11/15/13 ABSS energy savings add up

ABSS energy savings add up
School system has realized $3 million from program
By Isaac Groves, The Times-News 11/15/13  
Reprinted with permission.

Energy Savings  

   MEBANE — The school district has saved more than $3 million on utilities over the past few years in spite of some cold winters, thanks to an energy saving program.

   This is the beginning of the fourth year of the Alamance-Burlington School System’s energy conservation program.

   Randa Meehan, the system’s energy specialist or “energy czar,” as some have called her, told the Alamance-Burlington Board of Education about the program at its November work session at Hawfields Middle School.

   She audits 20 to 25 buildings a week in the system, looking for lights on after hours, running toilets and improperly set thermostats.

   “That’s what all this is about,” Meehan said, “changing behavior.”

   Meehan started by talking face-to-face with principals and school employees about the goals of the program.

   She looks over the bills as soon as they come in to look for odd spikes that could show fixable problems.

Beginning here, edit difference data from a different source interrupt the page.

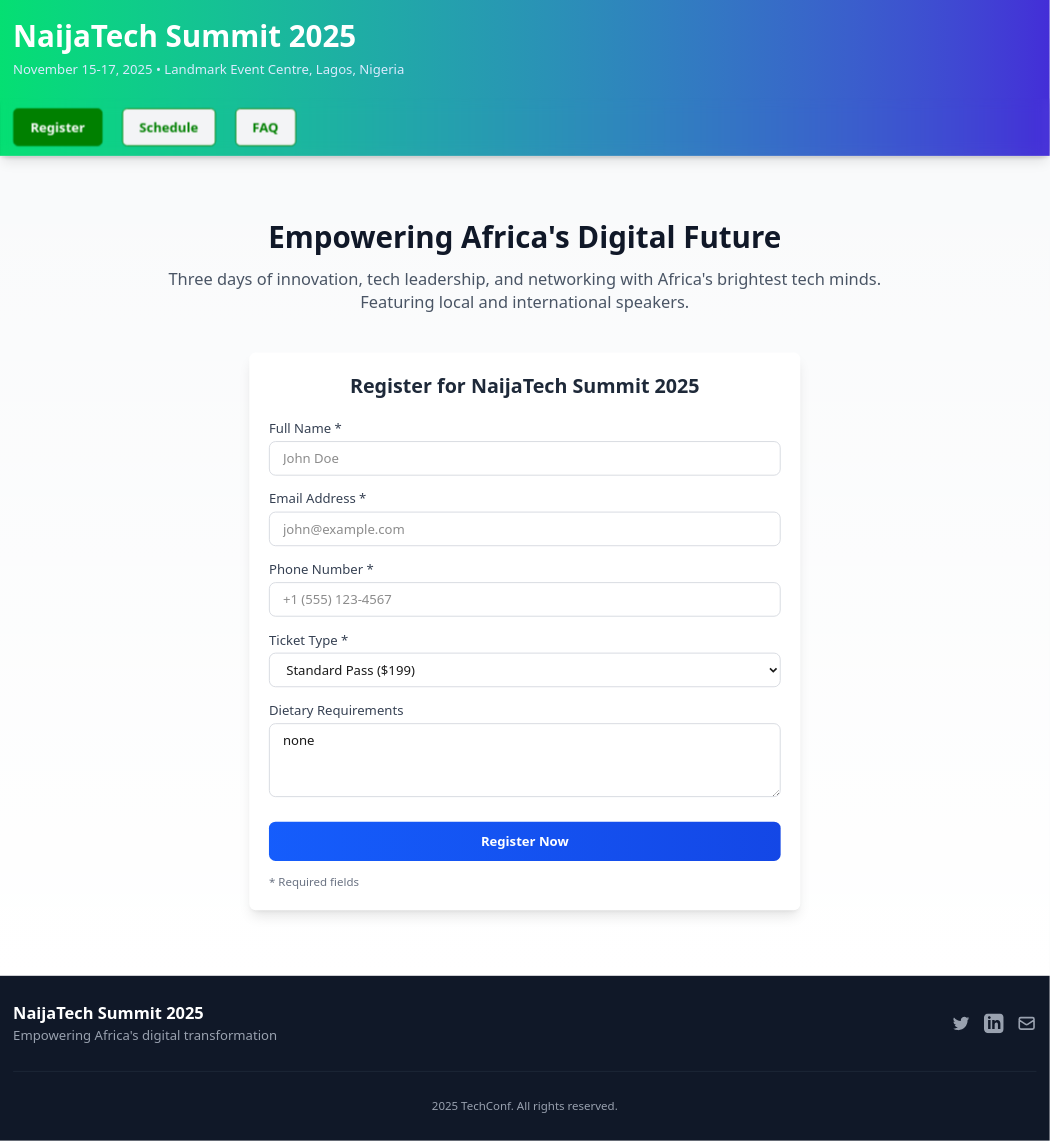
Repository: AYANO-EMMANUEL/fictional-tech-conf-event
Page: /
These files come from the project's save history. The page is drawn as it stood at one moment and after the next save; the edit follows.
The browser window is 1280 px wide. The pictures show the whole page, at 82% of full size.
The project was rebuilt for these pictures with package versions that can differ from the ones it lists, and the page was loaded fresh each time. Also part of the build but not shown: vite.config.ts, src/components/Schedule/Schedule.tsx, src/components/FAQ/FAQ.tsx.

Above is the page before, as saved 2025-08-02 11:06:04.

After the next save:
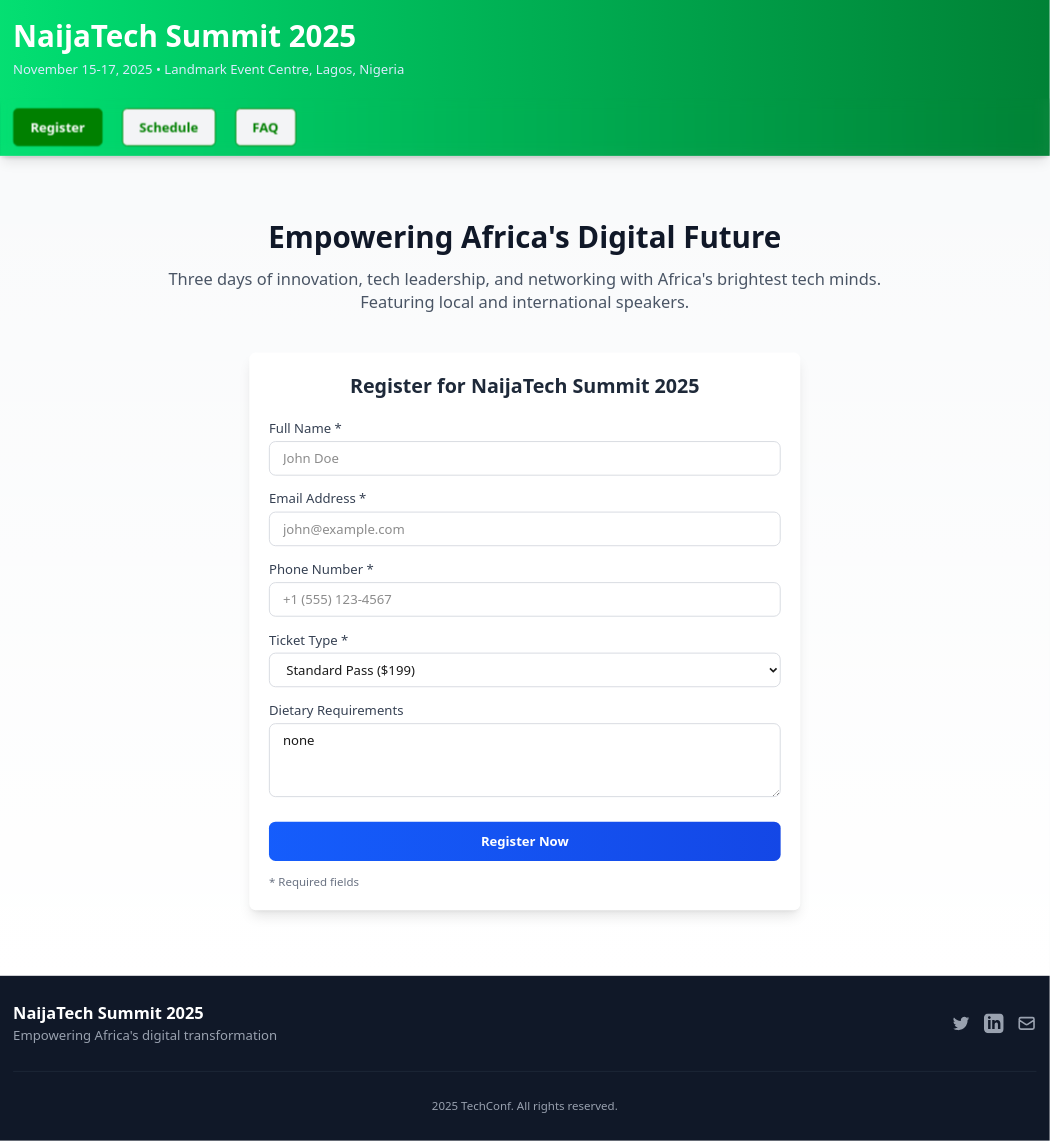
Saved 5 s later.
--- a/src/App.tsx
+++ b/src/App.tsx
@@ -9,7 +9,7 @@
   return (
     <div className="min-h-screen bg-gray-50">
       {/* Header */}
-      <header className="bg-gradient-to-r from-green-400 to-indigo-700 text-white shadow-lg">
+      <header className="bg-gradient-to-r from-green-400 to-green-700 text-white shadow-lg">
         <div className="container mx-auto px-4 py-6">
           <h1 className="text-3xl md:text-4xl font-bold mb-2">NaijaTech Summit 2025</h1>
           <p className="text-blue-100">November 15-17, 2025 • Landmark Event Centre, Lagos, Nigeria</p>

After the save that followed:
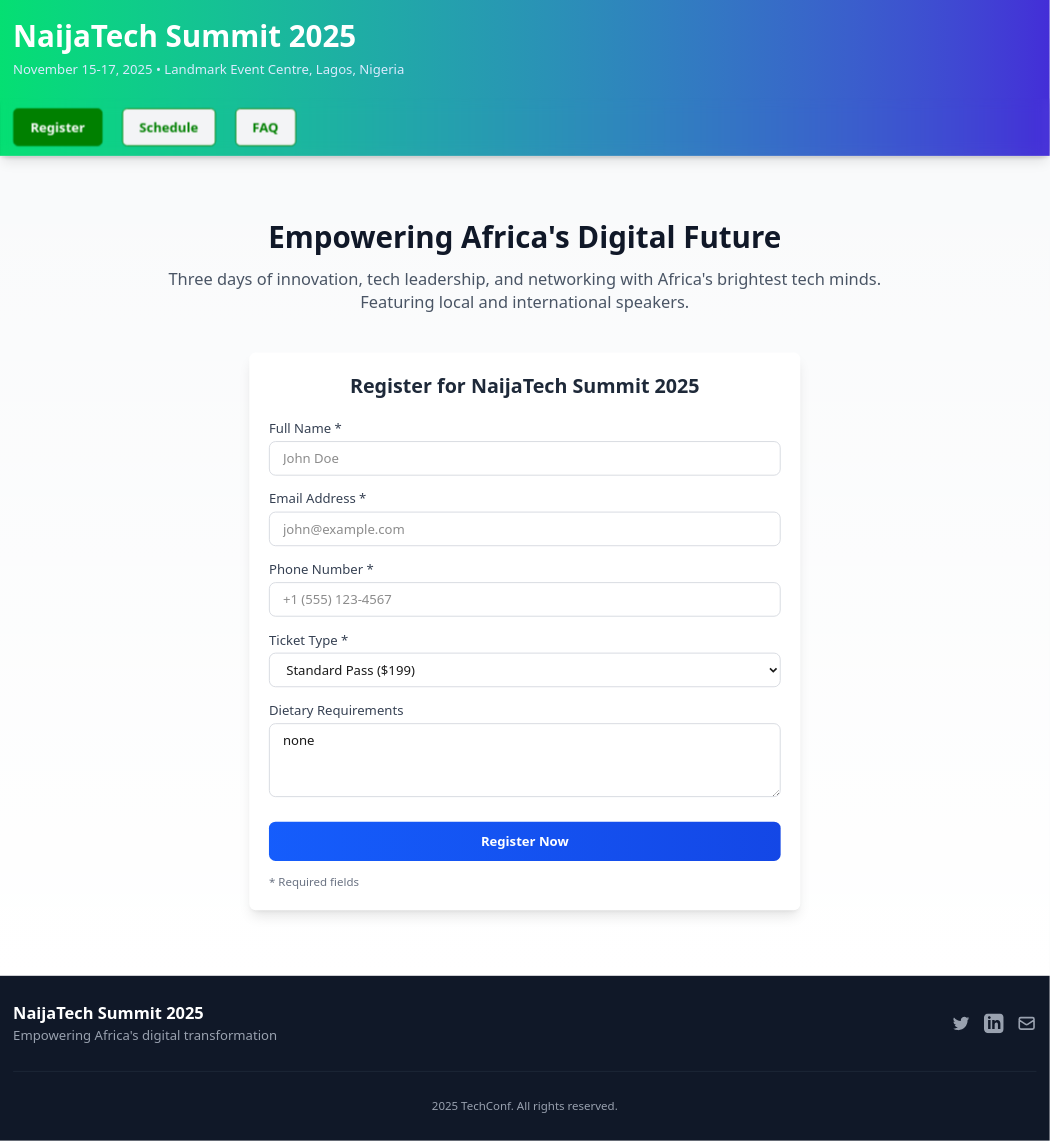
Saved 8 s later.
--- a/src/App.tsx
+++ b/src/App.tsx
@@ -9,7 +9,7 @@
   return (
     <div className="min-h-screen bg-gray-50">
       {/* Header */}
-      <header className="bg-gradient-to-r from-green-400 to-green-700 text-white shadow-lg">
+      <header className="bg-gradient-to-r from-green-400 to-indigo-700 text-white shadow-lg">
         <div className="container mx-auto px-4 py-6">
           <h1 className="text-3xl md:text-4xl font-bold mb-2">NaijaTech Summit 2025</h1>
           <p className="text-blue-100">November 15-17, 2025 • Landmark Event Centre, Lagos, Nigeria</p>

   She also goes into schools looking for problems, like an overflowing toilet she found in a school the day after Thanksgiving. It ended up costing the school about $2,000, she told the board, but would have been worse if it had gone until Monday.

   She is not on her own. The system contracted with Cenergistic Inc., formerly Energy Education. The Dallas-based company works with client organizations, including many school systems around the country, to reduce energy consumption by changing behavior rather than equipment upgrades.

   It uses a proprietary method, including data analysis and training, and a software system called Energy CAP to monitor and reduce energy use. That software cost ABSS $12,000 for the first year and $1,200 a year after that, according to the contract.

   Cenergistic, according to its fi ve-year contract with ABSS, gets paid 40 percent of the district’s savings billed every quarter. The fi rst eight months were free. After the program’s fifth year, the company provides services for free.

   The school system did not give the Times-News the amounts it has paid Cenergistic as of press time. But 40 percent of $3.1 million in total savings over 40 months, minus 20 percent for the eight months of free service, comes to a little more than $1 million. ABSS did not give Meehan’s salary by press time either.

   That still leaves close to $2 million in net savings for the school system in a little over three years.

   “If nothing else, we are showing we are conservators of our environment,” Meehan told the board.

   Electricity costs for ABSS have come down in spite of a 24 percent rise in electricity rates, some cold winters and the addition of the Career Technical Education Center and additions built on other schools.

   Water and sewer rates have gone up nearly 25 percent, according to ABSS.

   The system has cut its electrical use by nearly 26 percent, its natural gas by 16 percent and water and sewer by 13 percent, compared to the 2008-09 year it uses as a base.

   Meehan said school administrators are getting the message and getting better at cutting utility costs on their own.

   There still seems to be room for improvement.

   School-capacity consultants Tom Hughes and Mike Miller included a school-by-school energy consumption analysis with the report they gave the board in September.

   It showed local schools are spending less on energy now than five years ago, but there is a lot of variation sometimes even between similar school buildings.

   Hughes said that points to behavior, turning off computers and lights, or not.